Plans for Future Use

The IT governance program was launched as a self-assessment against the various level-1 COBIT 5 practices and work products. The self-assessment was valuable in identifying many new areas of risk and issues, but to provide more assurance, the program will evolve to a class 3 assessment, as described in the COBIT Assessor Guide: Using COBIT 5, in which supportive evidence will be gathered to ensure base practices are effective.


Conclusion

The IT governance program successfully achieved its objectives by providing a clear understanding of the potential risk and issues in each of the processes. The priority risk and issues were addressed through remediation projects that improved the risk posture and IT service delivery of FNB. Another positive advantage was that the program provided knowledge sharing and education to the CIOs’ teams as to the coverage of IT. This could be seen especially in teams that were focused on very specific objectives like development, operations or support.

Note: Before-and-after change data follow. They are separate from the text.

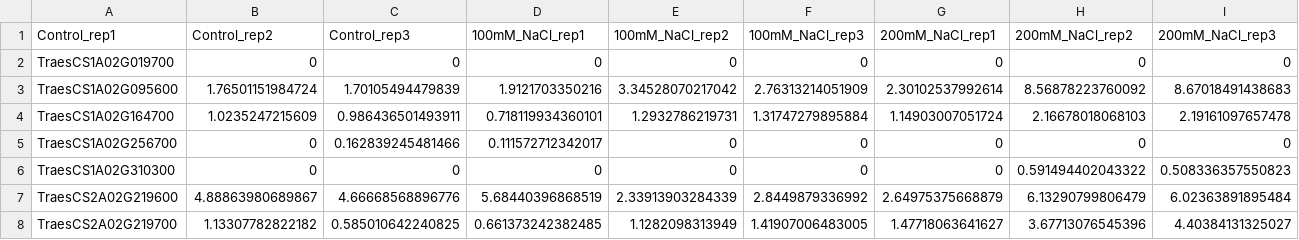
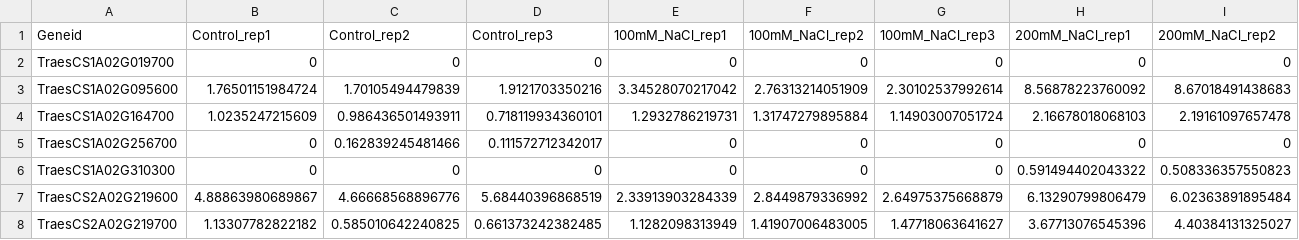
Before and after one commit to rkapr/UMAMI, a CSV file: new_results/ByGene/normalized/SRP300360_tmm.csv, drawn as a sheet; only a part is shown; removed rows and columns are numbered as before the commit, all else as after; rows hold the shown columns only; the diff names each change by its address in the sheet, - before the commit and + after, or states it on an @@ line.

Commit message:
Update SRP300360_tmm.csv

```diff
--- a/new_results/ByGene/normalized/SRP300360_tmm.csv
+++ b/new_results/ByGene/normalized/SRP300360_tmm.csv
-row 1: Control_rep1 | Control_rep2 | Control_rep3 | 100mM_NaCl_rep1 | 100mM_NaCl_rep2 | 100mM_NaCl_rep3 | 200mM_NaCl_rep1 | 200mM_NaCl_rep2 | 200mM_NaCl_rep3
+row 1: Geneid | Control_rep1 | Control_rep2 | Control_rep3 | 100mM_NaCl_rep1 | 100mM_NaCl_rep2 | 100mM_NaCl_rep3 | 200mM_NaCl_rep1 | 200mM_NaCl_rep2
```
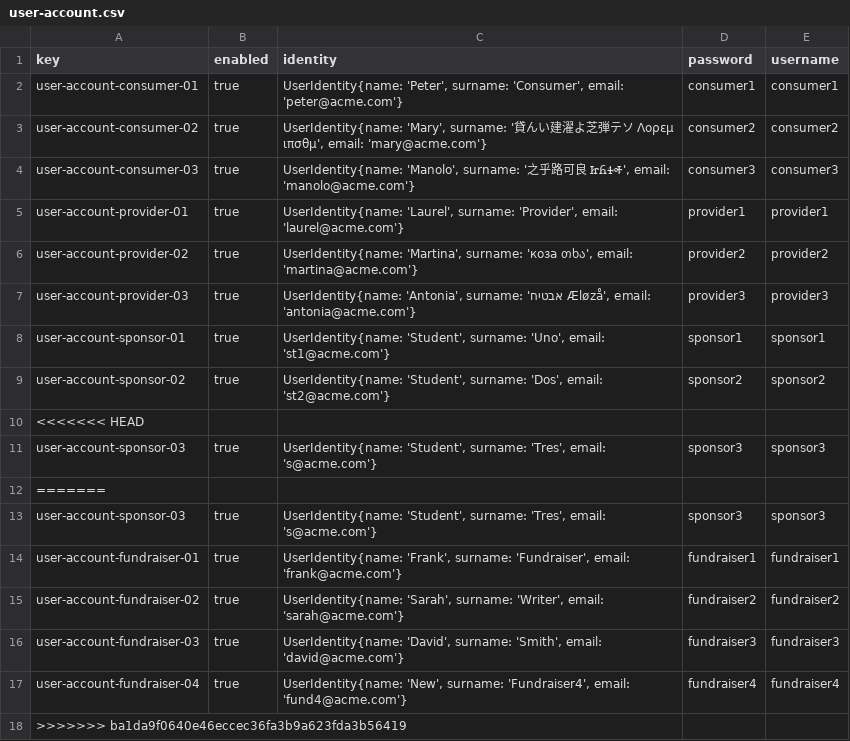
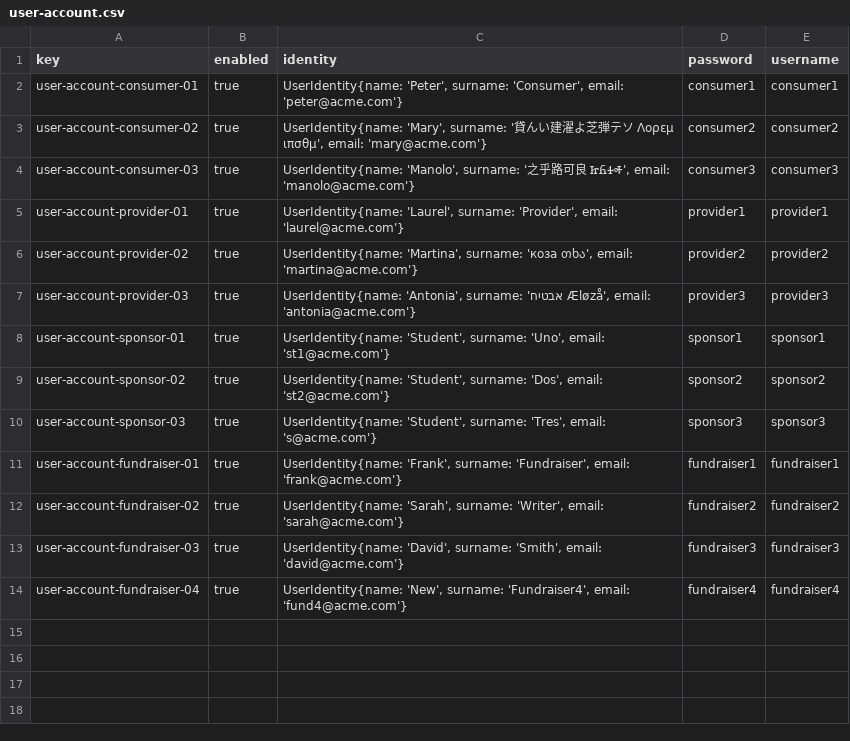
Before and after one commit to Flamyon/Acme-Starters, a CSV file: src/main/resources/WEB-INF/data/sample/batch-01/user-account.csv, drawn as a sheet; the diff names each change by its address in the sheet, - before the commit and + after, or states it on an @@ line.

Commit message:
fix: fallo merge

```diff
--- a/src/main/resources/WEB-INF/data/sample/batch-01/user-account.csv
+++ b/src/main/resources/WEB-INF/data/sample/batch-01/user-account.csv
-row 10: <<<<<<< HEAD
-row 11: user-account-sponsor-03 | true | UserIdentity{name: 'Student', surname: 'Tres', email: 's@acme.com'} | sponsor3 | sponsor3
-row 12: =======
-row 18: >>>>>>> ba1da9f0640e46eccec36fa3b9a623fda3b56419
```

Overall, response to the program has been favorable. Sundesh Balraj, head of IT risk for FNB, noted the ability to use COBIT as a compass to map and prioritize the key IT goals together with the gap that needed to be bridged. “This enabled us to move from okay to good,” he added. “COBIT provided us with a standardized view across all IT domains, which meant stakeholders across the first and second line of defense now had the same vocabulary and expectations of IT.”


Acknowledgment

The author would like to extend thanks to Avin Mansookram, CISA, CGEIT, COBIT 5 Assessor, MFT Executive Advisory Services, who initiated the compilation of this article and performed extensive editing and review. In addition, the author would like to extend thanks to Sundesh Balraj, FNB, for providing valuable feedback.


James Reeve, CISA, CRISC, CISM, CGEIT, COBIT 5 Foundation and Assessor

Is the team lead at the divisional IT Risk team of FNB. His experience spans 17 years and covers many different industries including financial services, online gaming and fast-moving consumer goods (FMCG). He is passionate about IT governance and risk and believes both are essential to achieve a future of sustainable and ethical business that is desperately needed in the world today.